The origin of morality is survival. The set of all moral behaviors (“mores”) is the set which enables survival. Survival of the individual, the group, a society, even a civilization.
Carthage was, in its times, 25 centuries ago, one of the most advanced societies. Its sailors captured gorillas, and circumnavigated Africa. Trading with Black Africa for fish was intense. Carthaginian agriculture in semidesertic conditions was so advanced, Roman preserved the book (while destroying all others). However, Carthage practiced childhood sacrifices extensively and routinely (archeologists seem to have demonstrated, confirming the stories already found in the Bible, Leviticus).
Another example: Polynesian societies needed to corral strongly behaviors and human population on their delicate islands. Hence taboos (don’t fish there, don’t go into that valley, etc.) and cannibalism (often entangled with religion, as Captain Cook experienced).
The Aztecs, deprived of massive proteins aside from a giant salamander (differently from other civilizations around Mexico, which had access to large quantities of fish). The Aztecs made a religion centered on human butchery, up to thousands eaten in a few days… (This made the Aztecs unpopular in Mesoamerica, and enabled Cortez to rise an army of 80,000 natives to fight the Aztecs, enormously amplifying his very small army of few thousands Spaniards).
Astrophysics professor, and proud principal investigator Coel Hellier states: “If “it is morally good” doesn’t mean “I approve of it” then what does it mean? When Stephen Law says that science cannot tell us “what one ought or ought not to do”, what does the phrase “ought to do”, as used there, actually mean? These are fun questions to ask a moral realist. We ought to do it because it is morally good … and it is morally good because we ought to do it, and … but so far I’ve never come across an actual answer.”
A society determines what it ought to do to survive, and derives a morality from it, that all individuals “ought” to obey (“mores”, social morality). However, to survive, or lessen pain, a given crazed, or, simply, distressed, individual may well decide that she/he needs to violate the social morality, and follow her/his own ways of doing things.
Hence morality is relative between societies, and between individuals and society.

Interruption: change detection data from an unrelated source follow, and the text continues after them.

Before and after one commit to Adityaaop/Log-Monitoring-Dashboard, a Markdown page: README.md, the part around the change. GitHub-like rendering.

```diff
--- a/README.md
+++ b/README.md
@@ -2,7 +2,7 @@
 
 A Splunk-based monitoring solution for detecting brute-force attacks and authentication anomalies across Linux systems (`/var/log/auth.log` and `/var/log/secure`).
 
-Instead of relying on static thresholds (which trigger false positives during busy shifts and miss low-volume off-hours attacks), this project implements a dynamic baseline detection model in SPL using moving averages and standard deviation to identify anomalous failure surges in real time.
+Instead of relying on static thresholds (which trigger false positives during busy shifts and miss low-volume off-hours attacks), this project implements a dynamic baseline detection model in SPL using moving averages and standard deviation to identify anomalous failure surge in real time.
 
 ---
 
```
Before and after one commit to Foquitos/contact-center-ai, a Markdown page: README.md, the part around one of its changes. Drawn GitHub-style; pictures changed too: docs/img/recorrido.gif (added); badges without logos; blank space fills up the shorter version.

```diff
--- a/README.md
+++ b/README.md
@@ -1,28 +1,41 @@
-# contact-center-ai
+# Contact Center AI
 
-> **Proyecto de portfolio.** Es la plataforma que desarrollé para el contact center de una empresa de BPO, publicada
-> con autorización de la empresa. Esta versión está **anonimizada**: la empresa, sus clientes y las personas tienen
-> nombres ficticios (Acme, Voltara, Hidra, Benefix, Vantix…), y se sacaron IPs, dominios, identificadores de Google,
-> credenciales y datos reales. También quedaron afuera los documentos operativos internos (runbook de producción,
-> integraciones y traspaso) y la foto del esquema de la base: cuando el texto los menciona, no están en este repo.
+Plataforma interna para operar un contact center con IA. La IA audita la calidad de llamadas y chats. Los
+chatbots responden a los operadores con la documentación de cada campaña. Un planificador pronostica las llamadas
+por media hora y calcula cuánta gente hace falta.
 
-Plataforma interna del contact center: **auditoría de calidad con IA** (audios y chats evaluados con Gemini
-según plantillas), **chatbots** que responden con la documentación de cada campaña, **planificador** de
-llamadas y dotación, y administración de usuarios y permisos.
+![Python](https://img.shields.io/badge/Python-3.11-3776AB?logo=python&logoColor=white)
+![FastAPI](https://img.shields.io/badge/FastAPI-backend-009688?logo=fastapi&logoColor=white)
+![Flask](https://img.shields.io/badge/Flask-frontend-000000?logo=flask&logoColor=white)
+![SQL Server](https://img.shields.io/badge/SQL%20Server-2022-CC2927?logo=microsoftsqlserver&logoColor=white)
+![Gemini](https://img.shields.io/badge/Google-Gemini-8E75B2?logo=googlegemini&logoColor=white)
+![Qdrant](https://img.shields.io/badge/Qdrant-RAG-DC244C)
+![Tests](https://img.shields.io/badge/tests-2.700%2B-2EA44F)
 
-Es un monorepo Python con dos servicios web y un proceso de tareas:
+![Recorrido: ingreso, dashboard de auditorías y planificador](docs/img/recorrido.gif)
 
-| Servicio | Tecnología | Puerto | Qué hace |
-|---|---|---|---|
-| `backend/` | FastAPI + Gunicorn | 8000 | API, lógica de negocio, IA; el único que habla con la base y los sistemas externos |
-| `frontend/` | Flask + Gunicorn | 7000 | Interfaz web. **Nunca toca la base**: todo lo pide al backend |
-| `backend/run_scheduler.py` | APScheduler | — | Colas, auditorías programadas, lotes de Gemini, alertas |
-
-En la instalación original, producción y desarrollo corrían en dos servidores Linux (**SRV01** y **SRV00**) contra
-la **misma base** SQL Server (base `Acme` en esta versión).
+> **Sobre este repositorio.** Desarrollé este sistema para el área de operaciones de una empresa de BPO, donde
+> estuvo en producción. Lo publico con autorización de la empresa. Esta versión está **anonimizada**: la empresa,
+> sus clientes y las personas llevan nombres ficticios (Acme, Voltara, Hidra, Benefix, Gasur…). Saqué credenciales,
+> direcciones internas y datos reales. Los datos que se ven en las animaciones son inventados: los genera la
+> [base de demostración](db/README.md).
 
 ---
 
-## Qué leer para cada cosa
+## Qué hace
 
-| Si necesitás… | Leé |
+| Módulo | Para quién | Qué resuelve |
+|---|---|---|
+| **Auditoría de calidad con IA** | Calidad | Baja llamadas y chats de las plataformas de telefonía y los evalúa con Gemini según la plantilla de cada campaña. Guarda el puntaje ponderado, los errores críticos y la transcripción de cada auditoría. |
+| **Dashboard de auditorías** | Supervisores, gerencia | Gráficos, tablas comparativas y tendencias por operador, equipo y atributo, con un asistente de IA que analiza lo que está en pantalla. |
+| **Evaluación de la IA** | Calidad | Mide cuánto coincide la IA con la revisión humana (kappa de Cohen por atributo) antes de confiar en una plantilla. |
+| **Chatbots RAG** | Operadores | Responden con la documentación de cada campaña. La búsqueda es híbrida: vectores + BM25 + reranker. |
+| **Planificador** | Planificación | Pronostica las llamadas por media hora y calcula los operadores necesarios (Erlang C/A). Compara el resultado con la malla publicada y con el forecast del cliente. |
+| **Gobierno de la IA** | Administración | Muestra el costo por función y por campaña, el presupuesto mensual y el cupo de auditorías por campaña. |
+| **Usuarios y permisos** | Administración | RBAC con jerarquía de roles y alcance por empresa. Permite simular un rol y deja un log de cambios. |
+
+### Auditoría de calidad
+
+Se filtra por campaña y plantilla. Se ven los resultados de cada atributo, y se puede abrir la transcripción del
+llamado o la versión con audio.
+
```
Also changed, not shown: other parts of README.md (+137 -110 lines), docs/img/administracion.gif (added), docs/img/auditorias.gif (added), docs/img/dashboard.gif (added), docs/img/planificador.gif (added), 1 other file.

However, given a long-established society, morality is absolute.
Roman Republican morality cracked around 150 BCE, due to Roman globalocracy (which enabled Roman plutocrats to come into existence, and ever grow in power). The collapse of that morality proximally brought the non-enforcement of anti-plutocratic laws (although the assassinated Gracchi tried to reinforce them). Soon plutocrats were at each others’ throats, as they dominated the Roman world (contemplate the situation today!). Massive and continuous civil wars ensued, followed by Augustus’ Principate in 27 BCE, as that wily youngster was able to muster the declining strength of the moribund Republica to his command.
However, the basic Roman Republican morality was embodied by Republican Roman law, whose basic framework survived even the Christo-fascism of the Fourth Century. Roman secular law was refurbished under Roman emperor Justinian (529 CE to 565 CE), and separated from Christian Sharia. Roman secular law was transmitted by the Imperium Francorum: it fit well with the Salic Law of the Franks. Roman secular law survives to this day as the basic legal framework of the present civilization. (This partly explains why the present civilization is not Christian: it does not fllow Christian law, but Ethological Law, also known as Roman Law.)
That morality is time-tested. It’s also the morality closest to natural ethology. So it’s not relative. It’s pretty much absolute. Hence a very good foundation on which to wage war in its defense.